TASK OBJECTIVE: Go through the records line by line and work out how many lines hold the word "charts". Answer with the number only.

------ GIVEN DATA

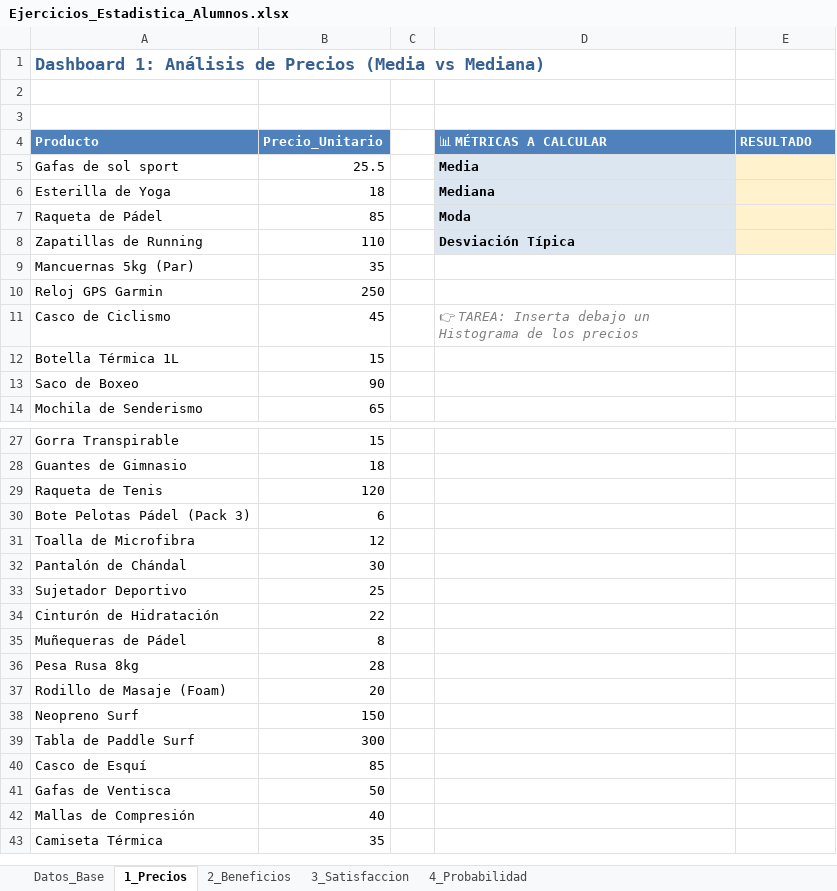
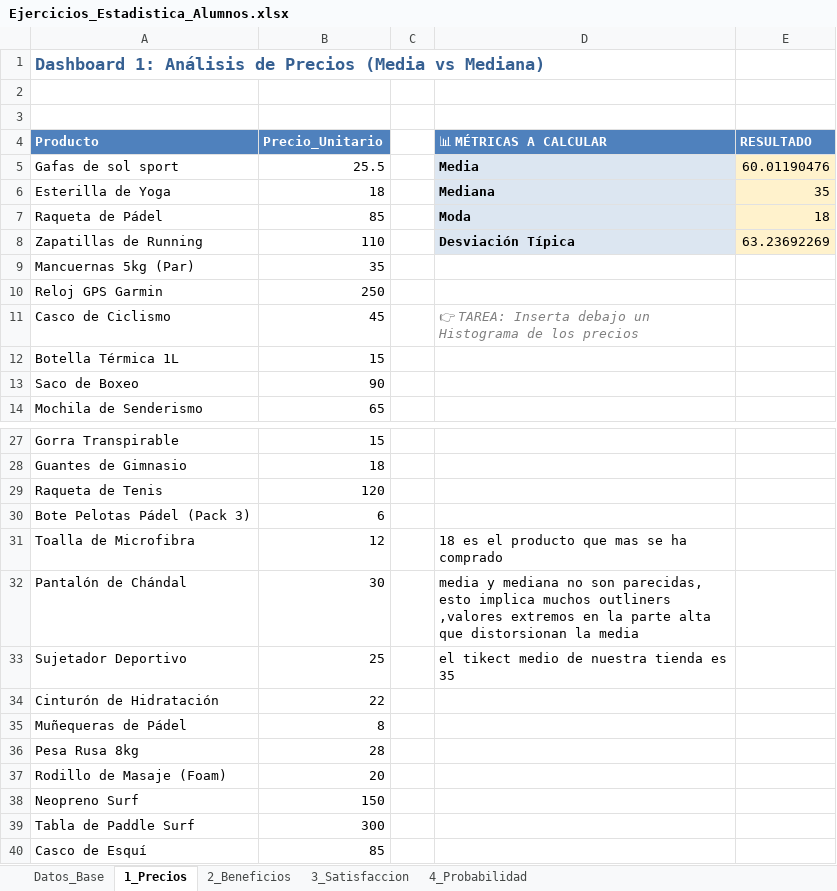
Before and after one commit to nietomoreno84-lgtm/analisis_estadistico, an Excel workbook: Ejercicios_Estadistica_Alumnos.xlsx, sheet 1_Precios, drawn as a sheet; only a part is shown, gaps mark what is left out; the shorter side is filled out with more unchanged rows; values as stored, in another font and other column widths than the file's, no borders; charts and pictures not drawn; the diff names each change by its address in the sheet, - before the commit and + after, or states it on an @@ line.

Commit message:
dashboard de precios terminada

```diff
--- a/Ejercicios_Estadistica_Alumnos.xlsx (sheet 1_Precios)
+++ b/Ejercicios_Estadistica_Alumnos.xlsx (sheet 1_Precios)
-E5 (RESULTADO): (empty)
+E5 (RESULTADO): 60.01190476
-E6 (RESULTADO): (empty)
+E6 (RESULTADO): 35
-E7 (RESULTADO): (empty)
+E7 (RESULTADO): 18
-E8 (RESULTADO): (empty)
+E8 (RESULTADO): 63.23692269
-D31 (📊 MÉTRICAS A CALCULAR): (empty)
+D31 (📊 MÉTRICAS A CALCULAR): 18 es el producto que mas se ha comprado
-D32 (📊 MÉTRICAS A CALCULAR): (empty)
+D32 (📊 MÉTRICAS A CALCULAR): media y mediana no son parecidas, esto implica muchos outliners ,valores extremos en la parte alta que distorsionan la media
-D33 (📊 MÉTRICAS A CALCULAR): (empty)
+D33 (📊 MÉTRICAS A CALCULAR): el tikect medio de nuestra tienda es 35
```
Also changed, not shown: charts or pictures.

------------

RESPONSE TO THIS EXERCISE: 2